Scan the material for the word "const", then return every line where it appears.

**Data:**
--------------------
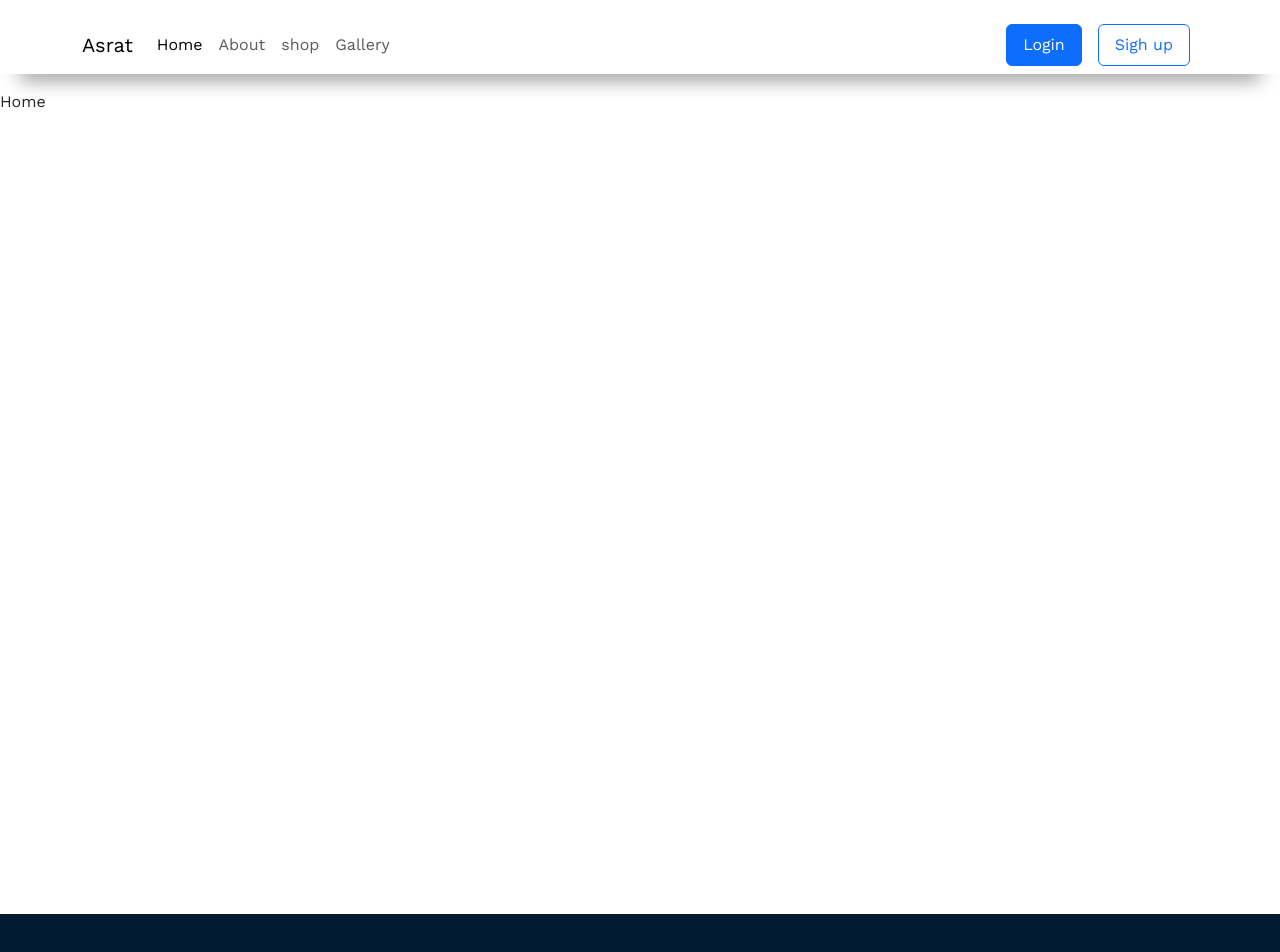
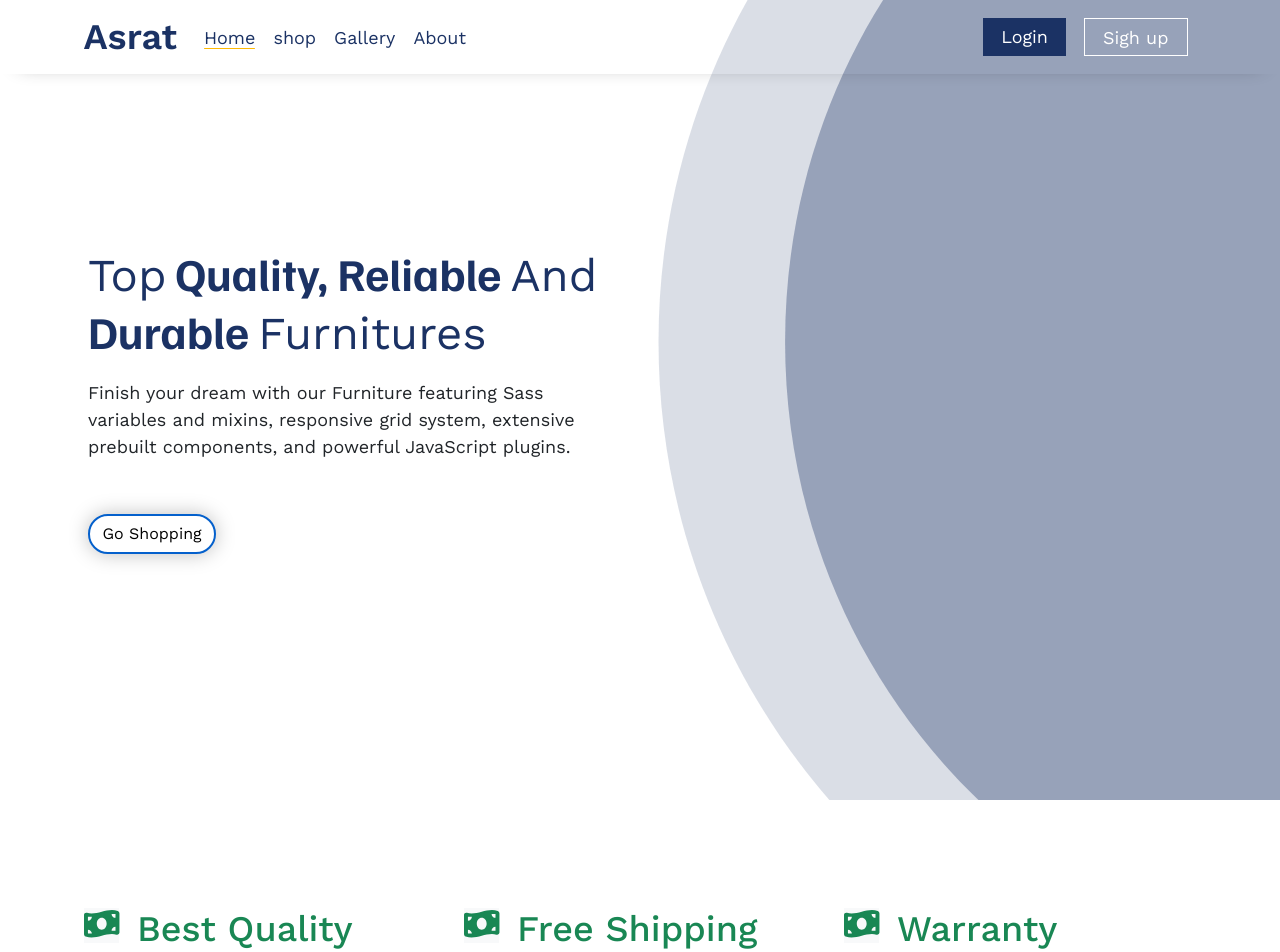
Before and after one commit to kiyakebe/asrat-funiture-v0, a React (Vite) app: page / in a window 1280 px wide. Shown: the top 952 px of the page. Built offline with nearby package versions, Linux system fonts and the light colour scheme.

Commit message:
finished: hero and benefits section

```diff
--- /dev/null
+++ b/src/components/Home/1_Hero/Hero.tsx
@@ -0,0 +1,31 @@
+import styles from "../style.module.css";
+
+const Hero = () => {
+  return (
+    <div className={` ${styles.hero_slide_container}`}>
+      <div className={`container-lg px-3 h-100 `}>
+
+        <div className="row h-100 flex-lg-row-reverse align-items-center">
+          <div className="col-10 col-sm-8 col-lg-6"></div>
+          <div className={`col-lg-6 ${styles.hero_description}`}>
+            <h2 className={`mb-3 ${styles.lead_head}`}>
+              <span>Top</span> Quality, Reliable <span>and</span> Durable{" "}
+              <span>Furnitures</span>
+            </h2>
+            <p className={`mb-5`}>
+              Finish your dream with our Furniture featuring Sass variables and
+              mixins, responsive grid system, extensive prebuilt components, and
+              powerful JavaScript plugins.
+            </p>
+            <button type="button" className={` ${styles.hero_ripple} `}>
+              Go Shopping
+            </button>
+          </div>
+        </div>
+
+      </div>
+    </div>
+  );
+};
+
+export default Hero;
--- /dev/null
+++ b/src/components/Home/2_Benefits/Benefits.tsx
@@ -0,0 +1,58 @@
+import { FontAwesomeIcon } from "@fortawesome/react-fontawesome";
+import { faMoneyBillWave } from "@fortawesome/free-solid-svg-icons";
+
+const Benefits = () => {
+  return (
+    <div className="container-md py-5" id="hanging-icons">
+      <div className="row g-4 py-5 row-cols-1 row-cols-lg-3">
+        <div className="col d-flex align-items-start">
+          <div className="icon-square bg-light text-dark flex-shrink-0 me-3">
+            <FontAwesomeIcon
+              icon={faMoneyBillWave}
+              className="text-success fs-3"
+            />
+          </div>
+          <div>
+            <h2 className="text-success medium-italic">Best Quality</h2>
+            <p className="paragraph">
+              Lorem ipsum dolor sit amet consectetur, adipisicing elit. Odit
+              voluptatibus asperiores perferendis nobis rem a.
+            </p>
+          </div>
+        </div>
+        <div className="col d-flex align-items-start">
+          <div className="icon-square bg-light text-dark flex-shrink-0 me-3">
+            <FontAwesomeIcon
+              icon={faMoneyBillWave}
+              className="text-success fs-3"
+            />
+          </div>
+          <div>
+            <h2 className="text-success medium-italic">Free Shipping</h2>
+            <p className="paragraph">
+              Lorem ipsum dolor sit amet consectetur adipisicing elit. Optio sit
+              dolor magni consequuntur asperiores molestias!
+            </p>
+          </div>
+        </div>
+        <div className="col d-flex align-items-start">
+          <div className="icon-square bg-light text-dark flex-shrink-0 me-3">
+            <FontAwesomeIcon
+              icon={faMoneyBillWave}
+              className="text-success fs-3"
+            />
+          </div>
+          <div>
+            <h2 className="text-success medium-italic">Warranty</h2>
+            <p className="paragraph">
+              Lorem ipsum dolor sit amet consectetur adipisicing elit. Nobis
+              voluptatibus quam vero alias commodi nostrum?
+            </p>
+          </div>
+        </div>
+      </div>
+    </div>
+  );
+};
+
+export default Benefits;
--- /dev/null
+++ b/src/components/Home/style.module.css
@@ -0,0 +1,50 @@
+
+.hero_slide_container{
+  height: 100vh;
+  width: 100%;
+  background-image: url(../../assets/bg/bg.svg);
+  background-size: cover;
+}
+
+.hero_description .lead_head{
+  font-size: calc(2vw + 20px);
+  font-family: 'familjen-grotesk', sans-serif;
+
+  font-weight: 700;
+  text-transform: capitalize;
+  color: var(--cl-primary);
+}
+
+.hero_description .hero_ripple {
+  position: relative;
+  font-size: 16px;
+  height: 2.5em;
+  width: 8em;
+  border: 2px solid #0460CC;
+  border-radius: 20px;
+  background: #FFFFFF;
+  box-shadow: 0 0 20px 0 rgba(0, 0, 0, 0.25);
+}
+.hero_description .hero_ripple::before{
+  opacity: 0;
+  position: absolute;
+  content: "";
+  top: 0;
+  bottom: 0;
+  right: 0;
+  left: 0;
+  background: #0460CC;
+  border-radius: 20px;
+  animation: ripple 2s cubic-bezier(0.65, 0, 0.34, 1) infinite;
+  z-index: -1;
+}
+@keyframes ripple {
+  from {
+      opacity: 1;
+      transform: scale3d(0.75, 0.75, 1);
+  }
+  to {
+      opacity: 0;
+      transform: scale3d(1.5, 2, 1);
+  }
+}
--- a/src/components/Layout/1_Header/Header.tsx
+++ b/src/components/Layout/1_Header/Header.tsx
@@ -1,26 +1,28 @@
+import { useState } from "react";
 import { NavLink } from "react-router-dom";
 import style from "./style.module.css";
-import { useState } from "react";
+
+import profile from "../../../assets/profile/user.jpg";
 
 const ProfileDropdown = () => {
   return (
-    <div className="dropdown text-end bg- ">
+    <div className={`dropdown text-end ${style.drop_down}`}>
       <a
         href="#"
         className="d-block link-dark text-decoration-none dropdown-toggle"
-        id="dropdownUser1"
+        id="useProfile"
         data-bs-toggle="dropdown"
-        aria-expanded="false"
+        aria-expanded="true"
       >
         <img
-          src="https://github.com/mdo.png"
+          src={profile}
           alt="mdo"
           width="32"
           height="32"
           className="rounded-circle"
         />
       </a>
-      <ul className="dropdown-menu text-small" aria-labelledby="dropdownUser1">
+      <ul className="dropdown-menu text-small" aria-labelledby="useProfile">
         <li>
           <a className="dropdown-item" href="/profile">
             Profile
@@ -35,11 +37,7 @@ const ProfileDropdown = () => {
           <hr className="dropdown-divider" />
         </li>
         <li>
-          <button
-            // onClick={() => setIsLodegin(!islogedin)}
-            type="button"
-            className="btn btn-outline-primary w-100"
-          >
+          <button type="button" className="btn btn-outline-primary w-100">
             Sign out
           </button>
         </li>
@@ -50,16 +48,16 @@ const ProfileDropdown = () => {
 
 const LoginButton = () => {
   return (
-    <div className="d-flex justify-content-start justify-content-md-end">
+    <div className="d-flex justify-content-start justify-content-md-end ">
       <NavLink
         to="/login"
-        className=" col-6 flex-shrink-1 col-md-auto px-3 py-2 mx-2 btn btn-primary"
+        className={`col-6 flex-shrink-1 col-md-auto px-3 py-1 mx-2 ${style.auth_btn} ${style.btn_login}`}
       >
         Login
       </NavLink>
       <NavLink
         to="/signup"
-        className=" col-6 flex-shrink-1 col-md-auto  px-3 py-2 mx-2 btn btn-outline-primary"
+        className={`col-6 flex-shrink-1 col-md-auto px-3 py-1 mx-2 ${style.auth_btn} ${style.btn_signup}`}
       >
         Sigh up
       </NavLink>
@@ -72,11 +70,11 @@ const Header = () => {
 
   return (
     <nav
-      className={`navbar navbar-expand-md navbar-light my-3 ${style.nav}`}
+      className={`navbar navbar-expand-md navbar-light py-1 position-fixed w-100 ${style.nav}`}
       aria-label="Second navbar example"
     >
       <div className="container-md">
-        <a className="navbar-brand" href="#">
+        <a className={`navbar-brand fs-2 ${style.brand}`} href="#">
           Asrat
         </a>
         <button
@@ -97,23 +95,24 @@ const Header = () => {
         >
           <ul className="navbar-nav me-auto">
             <li className="nav-item">
-              <NavLink className="nav-link" to="/">
+              <NavLink className={style.links} to="/">
                 Home
               </NavLink>
             </li>
+
             <li className="nav-item">
-              <NavLink className="nav-link" to="/about">
-                About
-              </NavLink>
-            </li>
-            <li className="nav-item">
-              <NavLink className="nav-link" to="/shop">
+              <NavLink className={style.links} to="/shop">
                 shop
               </NavLink>
             </li>
             <li className="nav-item">
-              <NavLink className="nav-link" to="/gallery">
+              <NavLink className={style.links} to="/gallery">
                 Gallery
+              </NavLink>
+            </li>
+            <li className="nav-item">
+              <NavLink className={style.links} to="/about">
+                About
               </NavLink>
             </li>
           </ul>
--- a/src/components/Layout/1_Header/style.module.css
+++ b/src/components/Layout/1_Header/style.module.css
@@ -4,8 +4,12 @@
     font-weight: 400;
 } */
 .nav {
-  box-shadow: rgba(0, 0, 0, 0.45) 0px 25px 20px -20px;
+  box-shadow: rgba(0, 0, 0, 0.45) 0px 10px 20px -20px;
   z-index: 12;
+}
+.brand{
+  font-weight: 600;
+  color: var(--cl-primary);
 }
 .toggler_btn:focus,
 .toggler_btn{
@@ -13,3 +17,26 @@
   border: none;
   box-shadow: unset;
 }
+.drop_down{
+  min-width: 10rem;
+}
+.links{
+  color: var(--cl-primary);
+  text-decoration: none;
+  margin-inline: 0.5rem;
+}
+.auth_btn{
+  /* border-radius: 10px; */
+  text-decoration: none;
+}
+.btn_login{
+  color: white;
+  background-color: var(--cl-primary);
+}
+.btn_signup{
+  /* color: black; */
+  color: white;
+  /* color: var(--cl-primary); */
+  /* border: 1px solid var(--cl-primary); */
+  border: 1px solid white;
+}
--- a/src/components/Layout/2_Footer/4_FooterContact/FooterContact.tsx
+++ b/src/components/Layout/2_Footer/4_FooterContact/FooterContact.tsx
@@ -6,10 +6,10 @@ const FooterContact = () =>{
             <div className={`container py-4 ${style.container_label}`}>
                 <h4 className={` ${style.label_text} text-white`}>Contact</h4>
             </div>
-            <iframe src="https://www.google.com/maps/embed?pb=!1m18!1m12!1m3!1d5053.106394512714!2d38.
+            {/* <iframe src="https://www.google.com/maps/embed?pb=!1m18!1m12!1m3!1d5053.106394512714!2d38.
             921534901305876!3d8.774843317510935!2m3!1f0!2f0!3f0!3m2!1i1024!2i768!4f13.
             1!3m3!1m2!1s0x164b73c56c7fbb6b%3A0xdcb98fba7297eea7!2sBank%20Of%20Abyssinia!5e1!3m2!1sen!2set!4v1686686672341!5m2!1sen!2set"
-            style={{ border: 0}} className='map_iframe' allowFullScreen= {true} loading="lazy" referrerPolicy="no-referrer-when-downgrade"></iframe>
+            style={{ border: 0}} className='map_iframe' allowFullScreen= {true} loading="lazy" referrerPolicy="no-referrer-when-downgrade"></iframe> */}
             <h6 className="text-white dy-5"><i className="fa-solid fa-map-marked"></i> Dukem, Ethiopia</h6>
             <section className="footer-contacet">
                 <ul className="list-unstyled">
--- a/src/index.css
+++ b/src/index.css
@@ -21,11 +21,18 @@
 
 :root {
   line-height: 1.5;
-  font-size: 16px;
+  font-size: 18px;
 
-  --prim-color: #3366ff;
+  --cl-primary: #1B3264;
+  /* --cl-primary-light: #5263a0; */
+
+  --cl-secondary: #FFB902;
+  /* --cl-secondary-light: #fe8f75; */
+
+  --cl-third: #FD4344;
+
   --bg-dark: #021a31;
-  --bg-gradient: linear-gradient(30deg, rgb(43, 93, 233), #cc00ff);
+  /* --bg-gradient: linear-gradient(30deg, rgb(43, 93, 233), #cc00ff); */
 }
 
 /* :root {
@@ -46,6 +53,7 @@
   box-sizing: border-box !important;
   font-family: "work-sans";
   font-weight: 400;
+  /* color: var(--cl-primary) !important; */
 }
 html,
 body {
@@ -57,3 +65,19 @@ input :focus {
   outline: none !important;
   box-shadow: none !important;
 }
+
+.active{
+  position: relative;
+  transform: translateX(-0.6rem);
+  margin-bottom: 1rem;
+  scale: 0.5;
+}
+.active::before{
+  content: '';
+  position: absolute;
+  width: 100%;
+  height: 0.1rem;
+  bottom: -0.1rem;
+  border-radius: 10px;
+  background-color: var(--cl-secondary);
+}
--- a/src/pages/Home.tsx
+++ b/src/pages/Home.tsx
@@ -1,8 +1,13 @@
+import Hero from "../components/Home/1_Hero/Hero";
+import Benefits from "../components/Home/2_Benefits/Benefits";
 
 const Home = () => {
   return (
-    <div>Home</div>
-  )
-}
+    <>
+      <Hero />
+      <Benefits />
+    </>
+  );
+};
 
-export default Home
+export default Home;
```
Also changed, not shown: src/components/Home/3_Experience/Experience.tsx (added, +8 -0 lines), src/components/Home/4_Process/Process.tsx (added, +8 -0 lines), src/components/Home/5_Subscribe/Subscribe.tsx (added, +8 -0 lines), src/assets/profile/user.jpg (added).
--------------------
**Answer for the task:**
+const Hero = () => {
+const Benefits = () => {
 const ProfileDropdown = () => {
@@ -35,11 +37,7 @@ const ProfileDropdown = () => {
@@ -50,16 +48,16 @@ const ProfileDropdown = () => {
 const LoginButton = () => {
@@ -72,11 +70,11 @@ const Header = () => {
@@ -97,23 +95,24 @@ const Header = () => {
@@ -6,10 +6,10 @@ const FooterContact = () =>{
 const Home = () => {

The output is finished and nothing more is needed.